Troup County is set to see a $134,000 reduction in the annual cost of leased equipment, county officials said Friday.
Troup County, five years ago, began leasing equipment for the landfill and road departments from Caterpillar instead of buying and maintaining County-owned equipment, said County Engineer James Emery. The county has been paying $317,000 annually for 14 pieces of equipment, eight for the road department and six for the landfill.
On Nov. 30, the county will enter a new lease, County Commissioners approved Friday, with an annual cost of $183,000 for leases on 14 new pieces of equipment. The county will save because of Caterpillar’s buyback program and because the county will return its current equipment with less use and in better condition than originally estimated.
“We were guaranteed ($1.085 million), but we’re actually going to receive much more than that in trade-in value now because some of the equipment has lower hours than we were allowed, and that equipment’s been well maintained,” Emery said. “Their trade-in values at this point total $1,520,000.”
That leaves $698,000 in equity that could come back to the county, but the county will apply that value for the buyback in its new lease. That will fetch a lower cost, and in return lower annual payments, and the county is guaranteed that Caterpillar will buy back the equipment at the end of the term for the final, “balloon” price.
“The guaranteed amount that they will buy back the equipment is identical to the balloon payment amount. So at the end of this five-year period, we won’t have any payment due,” Emery said. “… That would be a worst-case scenario, and, as we saw this time, we didn’t just get back the guaranteed amount, we got back much more than the guaranteed amount because of the use of equipment.”
Emery said the interest on the lease is 2 percent, lower than when the county made the previous lease agreement.
“The way we keep going, we’re going to get check from Caterpillar, won’t we,” said Commissioner Ken Smith, jokingly.
In other matters, the board:
•Approved replacing seven poll workers for elections.
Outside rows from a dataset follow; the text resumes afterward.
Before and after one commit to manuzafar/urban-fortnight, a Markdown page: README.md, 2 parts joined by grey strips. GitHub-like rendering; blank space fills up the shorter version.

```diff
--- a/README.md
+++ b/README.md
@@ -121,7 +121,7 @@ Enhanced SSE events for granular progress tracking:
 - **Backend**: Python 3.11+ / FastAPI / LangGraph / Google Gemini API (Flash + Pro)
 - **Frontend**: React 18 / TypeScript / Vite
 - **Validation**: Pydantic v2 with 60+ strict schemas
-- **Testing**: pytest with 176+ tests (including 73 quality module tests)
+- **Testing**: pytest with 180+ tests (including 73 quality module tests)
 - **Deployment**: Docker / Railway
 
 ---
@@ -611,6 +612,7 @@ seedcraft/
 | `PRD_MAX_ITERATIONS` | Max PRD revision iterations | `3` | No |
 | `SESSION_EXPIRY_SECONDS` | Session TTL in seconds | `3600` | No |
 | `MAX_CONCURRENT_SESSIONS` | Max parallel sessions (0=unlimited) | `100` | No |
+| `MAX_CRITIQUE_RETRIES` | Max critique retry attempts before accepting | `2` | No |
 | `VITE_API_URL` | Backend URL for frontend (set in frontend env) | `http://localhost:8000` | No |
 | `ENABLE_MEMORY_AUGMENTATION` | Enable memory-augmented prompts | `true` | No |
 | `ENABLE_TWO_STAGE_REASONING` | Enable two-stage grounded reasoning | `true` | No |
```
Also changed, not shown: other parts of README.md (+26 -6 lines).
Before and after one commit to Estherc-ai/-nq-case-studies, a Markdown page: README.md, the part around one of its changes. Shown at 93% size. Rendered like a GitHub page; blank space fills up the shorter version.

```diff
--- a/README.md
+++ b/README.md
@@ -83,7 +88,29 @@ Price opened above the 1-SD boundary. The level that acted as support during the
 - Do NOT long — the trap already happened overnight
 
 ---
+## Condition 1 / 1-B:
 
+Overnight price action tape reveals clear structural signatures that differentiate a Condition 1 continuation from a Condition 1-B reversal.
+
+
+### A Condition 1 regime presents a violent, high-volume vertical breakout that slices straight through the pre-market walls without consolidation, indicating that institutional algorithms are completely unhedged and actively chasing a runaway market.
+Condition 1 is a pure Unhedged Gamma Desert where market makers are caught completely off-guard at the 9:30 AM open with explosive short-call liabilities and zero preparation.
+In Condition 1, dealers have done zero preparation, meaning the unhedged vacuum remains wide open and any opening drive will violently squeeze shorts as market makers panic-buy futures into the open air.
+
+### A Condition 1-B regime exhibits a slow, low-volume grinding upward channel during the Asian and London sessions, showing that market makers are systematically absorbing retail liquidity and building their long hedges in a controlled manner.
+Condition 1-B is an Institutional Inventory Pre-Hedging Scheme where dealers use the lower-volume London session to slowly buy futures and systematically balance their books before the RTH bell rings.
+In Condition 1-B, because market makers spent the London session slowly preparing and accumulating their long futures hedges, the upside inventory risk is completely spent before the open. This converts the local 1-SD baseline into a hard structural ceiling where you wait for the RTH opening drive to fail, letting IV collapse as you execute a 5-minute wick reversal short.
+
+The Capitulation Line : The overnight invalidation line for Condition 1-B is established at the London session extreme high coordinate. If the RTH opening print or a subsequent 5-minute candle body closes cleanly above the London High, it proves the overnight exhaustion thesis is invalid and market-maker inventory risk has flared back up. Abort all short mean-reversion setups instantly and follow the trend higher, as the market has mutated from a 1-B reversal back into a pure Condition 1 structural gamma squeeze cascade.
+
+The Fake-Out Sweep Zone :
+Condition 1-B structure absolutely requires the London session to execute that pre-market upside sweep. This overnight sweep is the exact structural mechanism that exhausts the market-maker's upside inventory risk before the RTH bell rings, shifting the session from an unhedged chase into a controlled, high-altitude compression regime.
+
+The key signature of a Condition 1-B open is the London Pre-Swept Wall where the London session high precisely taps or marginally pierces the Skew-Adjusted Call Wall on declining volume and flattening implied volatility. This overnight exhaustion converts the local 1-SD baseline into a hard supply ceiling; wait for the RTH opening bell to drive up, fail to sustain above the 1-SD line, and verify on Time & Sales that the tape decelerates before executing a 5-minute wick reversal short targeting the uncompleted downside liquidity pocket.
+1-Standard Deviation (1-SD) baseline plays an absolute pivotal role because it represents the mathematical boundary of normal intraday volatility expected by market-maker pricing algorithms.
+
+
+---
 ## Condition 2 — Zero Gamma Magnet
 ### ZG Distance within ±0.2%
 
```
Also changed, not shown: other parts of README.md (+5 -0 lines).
As part of the county’s requirements for its hiring freeze, commissioners have to approve any hiring.
•Signed off on an agreement with LaGrange, West Point and Hogansville for the distribution of local-option sales tax, or LOST, funds. Troup County and LaGrange each will receive 45 percent of funds and West Point and Hogansville each will receive 5 percent, which is unchanged since the agreement last was updated.
•Gave final approval to its required update of its capital improvement elements plan.
•Approved placement of a 157-foot cell phone tower at 236 New Hutchinson Mill Road.
•Approved rezoning 82 acres of land at Vulcan Materials Road that the company plans to use to store materials and eventually will create a vegetative berm. The rezoning came with conditions that the company not use the land for blasting and a periodic check of the berm by county officials to ensure it meets standards.
Matthew Strother can be reached at email@example.com or 706-884-7311, ext. 229.